If you’ve been resisting switching over to online banking, here are some possible incentives to at least giving it a shot:

  • You are better protected against ID theft since you typically are in touch with account activity more immediately.
  • It’s easier to track your balances since you have many different ways to access account information.
  • It’s better for the environment because of the lack of paper.
  • You are less likely to suffer overdraft or over-limit fees since you can access your account information easily and at any time.
  • You are less likely to suffer from insufficient funds or other problems due a mistake in your math or record-keeping.
  • Online banking can make expense-tracking and budgeting much easier since you have an automatic record of charges whenever you want it.
  • You may be able to set up alerts to let you know when certain triggering events have happened with your accounts.
  • Many forms of online banking easily interface with computer programs that can help you get the most out of your money.
  • Many financial institutions allow you to deposit checks or perform other tasks online that otherwise would have necessitated an extra trip. This can save you quite a bit of money in gas if you live a good distance from your financial institution.
  • Online banking is typically free. This can save you money over paying fees to do paper banking.
  • There’s no waiting in long lines.
  • Online banking can be done at any time of the day or night.
  • Automated online bill-paying features mean never forgetting a bill that’s due. Plus, you don’t have to buy stamps or manage the mess of a bunch of paper bills floating around.
  • Transferring money between your accounts literally takes seconds.
  • Sending money to others is very simple. Once you set up a connection between your account and that of another person, you can transfer funds with just a few clicks.
  • Online banking makes it easy to access your money no matter where you are. If you are traveling, as long as you can find a computer, you can do with your money what you need to.
  • Direct deposit of your pay or other checks saves you a lot of time and hassle.
  • You no longer have to guess at when your money is available. If you normally find yourself waiting for checks to clear, you can instead set up an alert to tell you when the funds are available. This will save you a great deal of time calling the bank to see if you have access to the money yet.

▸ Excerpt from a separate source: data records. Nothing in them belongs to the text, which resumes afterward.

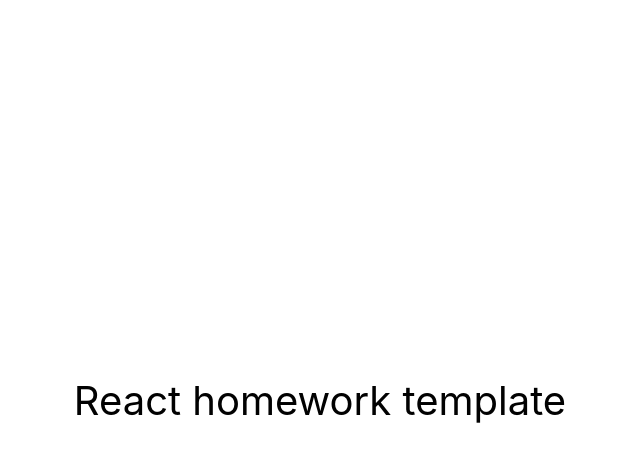
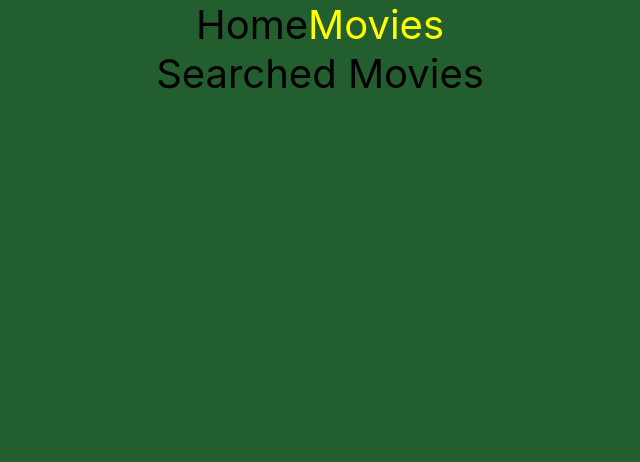
Before and after one commit to michamas/goit-react-hw-05-movies, a React (Create React App) app: page /movies in a window 1280 px wide. Shown: the top 462 px of the page, without its empty margins (320-960 px from the left). Built offline with nearby package versions, Linux system fonts and the light colour scheme; no server answers.

Commit message:
Routes and NavLink layout

```diff
--- a/package.json
+++ b/package.json
@@ -7,9 +7,12 @@
     "@testing-library/jest-dom": "^5.16.3",
     "@testing-library/react": "^12.1.4",
     "@testing-library/user-event": "^13.5.0",
+    "axios": "^1.4.0",
     "react": "^18.1.0",
     "react-dom": "^18.1.0",
+    "react-router-dom": "^6.11.0",
     "react-scripts": "5.0.1",
+    "styled-components": "^5.3.10",
     "web-vitals": "^2.1.3"
   },
   "scripts": {
--- /dev/null
+++ b/src/components/App.css
@@ -0,0 +1,9 @@
+.app {
+  /* height: 100vw; */
+  display: flex;
+  flex-direction: column;
+  justify-content: center;
+  align-items: center;
+  color: #010101;
+  font-size: 40px;
+}
--- a/src/components/App.jsx
+++ b/src/components/App.jsx
@@ -1,16 +1,34 @@
+import { Link, NavLink, Route, Routes } from 'react-router-dom';
+import './App.css';
+import { Home } from './Home/Home.js';
+import { useEffect } from 'react';
+import axios from 'axios';
+import styled from 'styled-components';
+import { Movies } from './Movies/Movies.js';
+
+export const BASE_URL = 'https://api.themoviedb.org/3/';
+export const API_KEY = 'bd36b74e0c17a8ca31f16ce1d27a6f17';
+
+const StyledNavLink = styled(NavLink)`
+  color: black;
+  &.active {
+    color: yellow;
+  }
+  text-decoration: none;
+`;
+
 export const App = () => {
   return (
-    <div
-      style={{
-        height: '100vh',
-        display: 'flex',
-        justifyContent: 'center',
-        alignItems: 'center',
-        fontSize: 40,
-        color: '#010101'
-      }}
-    >
-      React homework template
+    <div className="app">
+      <nav>
+        <StyledNavLink to="/">Home</StyledNavLink>
+        <StyledNavLink to="/movies">Movies</StyledNavLink>
+      </nav>
+      <Routes>
+        <Route path="/" element={<Home />}></Route>
+        <Route path="/movies" element={<Movies />}></Route>
+        <Route path="*" element={<Home />}></Route>
+      </Routes>
     </div>
   );
 };
--- /dev/null
+++ b/src/components/Home/Home.js
@@ -0,0 +1,26 @@
+import axios from 'axios';
+import { API_KEY, BASE_URL } from 'components/App.jsx';
+import { useEffect } from 'react';
+
+export const Home = () => {
+  const homeTrendingURL = 'trending/all/week';
+
+  const fetchMovies = async url => {
+    try {
+      const response = await axios.get(BASE_URL + url, {
+        params: {
+          api_key: API_KEY,
+        },
+      });
+      console.log(response.data.results);
+    } catch (error) {
+      console.log(error);
+    }
+  };
+
+  useEffect(() => {
+    fetchMovies(homeTrendingURL);
+  });
+
+  return <div>Home</div>;
+};
--- /dev/null
+++ b/src/components/Movies/Movies.js
@@ -0,0 +1,26 @@
+import axios from 'axios';
+import { API_KEY, BASE_URL } from 'components/App.jsx';
+import { useEffect } from 'react';
+
+export const Movies = () => {
+  const searchedMoviesURL = 'search/search-movies';
+
+  const fetchMovies = async url => {
+    try {
+      const response = await axios.get(BASE_URL + url, {
+        params: {
+          api_key: API_KEY,
+        },
+      });
+      console.log(response.data.results);
+    } catch (error) {
+      console.log(error);
+    }
+  };
+
+  useEffect(() => {
+    fetchMovies(searchedMoviesURL);
+  });
+
+  return <div>Searched Movies</div>;
+};
--- a/src/index.css
+++ b/src/index.css
@@ -7,6 +7,7 @@ body {
     sans-serif;
   -webkit-font-smoothing: antialiased;
   -moz-osx-font-smoothing: grayscale;
+  background-color: rgb(35, 94, 46);
 }
 
 code {
--- a/src/index.js
+++ b/src/index.js
@@ -2,9 +2,12 @@ import React from 'react';
 import ReactDOM from 'react-dom/client';
 import { App } from 'components/App';
 import './index.css';
+import { BrowserRouter } from 'react-router-dom';
 
 ReactDOM.createRoot(document.getElementById('root')).render(
   <React.StrictMode>
-    <App />
+    <BrowserRouter>
+      <App />
+    </BrowserRouter>
   </React.StrictMode>
 );
```
Also changed, not shown: 1 other file (tests, documents, lock files or other folders).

Online banking is secure and generally extremely easy and cheap to use. At the very least, it’s worth a shot if you haven’t tried it out yet. Click here to learn more about or to enroll in NASA Federal’s eBranch Online Banking.

Tooth Fairy Calculator App

toothfairyWhat’s the going rate for a tooth in America? Use the Tooth Fairy Calculator to determine what the Tooth Fairy is leaving under pillows of other children.

By entering information including gender, education, state, age, family size, marital status and household income you can see how much the Tooth Fairy left in other households. The app also shows how inflation affects the amount, and compares what children are receiving now versus what they received decades ago.

The data is based on a 2014 nationwide survey. Features include photo sharing capability and fun photo filters in the Tooth Booth and personalized emails to send to your child from the Tooth Fairy. To access the app, click here.

This app does not collect personal information.


© 2013 Visa